I have written before that people tend to go overboard in their public expressions of grief. Ted Rall thinks that as a nation we are descending into tackiness when it comes dealing with the aftermath of tragic events. He cites the memorial service in Arizona as an example of our tendency to turn even solemn moments into kitsch and suggests some Basic Etiquette Following a Massacre:
(1) When interviewed on television never say that your “heart goes out to the victims and their families.” We have heard that hoary chestnut a million too many times. Keep your heart where it belongs, inside your ribcage.
(2) If you are a public official holding a press conference about a school shooting/workplace shooting/terrorist attack, refrain from thanking a long list of local and state officials for their help. This isn’t the Oscars. You haven’t won anything. You are not going to meet Joan Rivers.
(3) Whether attending a memorial service or actual funeral, leave your hoodies, baggy pants and tanktops at home. No baseball caps. No T-shirts. Don’t wear anything with a team logo. Appropriate clothing is formal, black or very dark blue. Men wear suits with ties. Women wear long dresses. Don’t got ‘em? Stay home. You don’t get to be on CNN.
(4) If you know one or more of the victims, ask their surviving relatives whether they would prefer flowers or a donation to a preferred charity. Otherwise simply choose an appropriate charity and make a donation in their name. Do not waste money on flowers and stupid stuffed animals.

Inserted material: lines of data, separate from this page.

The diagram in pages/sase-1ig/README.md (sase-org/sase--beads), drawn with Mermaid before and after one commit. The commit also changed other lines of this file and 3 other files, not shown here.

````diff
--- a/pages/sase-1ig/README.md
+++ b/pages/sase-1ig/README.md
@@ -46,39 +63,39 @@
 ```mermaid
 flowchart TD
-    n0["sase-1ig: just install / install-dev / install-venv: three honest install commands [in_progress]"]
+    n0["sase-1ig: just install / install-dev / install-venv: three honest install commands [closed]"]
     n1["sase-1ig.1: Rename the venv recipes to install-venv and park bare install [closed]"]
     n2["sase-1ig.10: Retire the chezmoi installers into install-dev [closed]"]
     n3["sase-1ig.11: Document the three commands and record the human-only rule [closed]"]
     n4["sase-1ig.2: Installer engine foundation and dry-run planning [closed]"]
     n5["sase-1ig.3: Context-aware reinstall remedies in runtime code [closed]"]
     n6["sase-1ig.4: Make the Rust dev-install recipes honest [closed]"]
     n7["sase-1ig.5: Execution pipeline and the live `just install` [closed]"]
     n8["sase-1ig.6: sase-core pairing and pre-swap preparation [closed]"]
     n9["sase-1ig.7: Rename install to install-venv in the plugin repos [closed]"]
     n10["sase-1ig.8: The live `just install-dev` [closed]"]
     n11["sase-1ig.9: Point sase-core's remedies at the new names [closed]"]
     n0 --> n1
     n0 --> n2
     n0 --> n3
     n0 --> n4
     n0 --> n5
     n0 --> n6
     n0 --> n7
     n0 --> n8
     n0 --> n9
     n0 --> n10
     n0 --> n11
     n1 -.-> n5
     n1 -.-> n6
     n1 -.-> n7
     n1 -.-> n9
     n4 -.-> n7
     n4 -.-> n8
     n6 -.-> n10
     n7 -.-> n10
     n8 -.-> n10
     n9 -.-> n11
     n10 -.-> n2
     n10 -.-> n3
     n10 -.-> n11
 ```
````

(5) Unless the victims include at least one politician, no politician should speak at the service. If there is at least one dead or wounded politician, politicians who do speak should refrain from political rhetoric.
(6) No. Applause. Ever.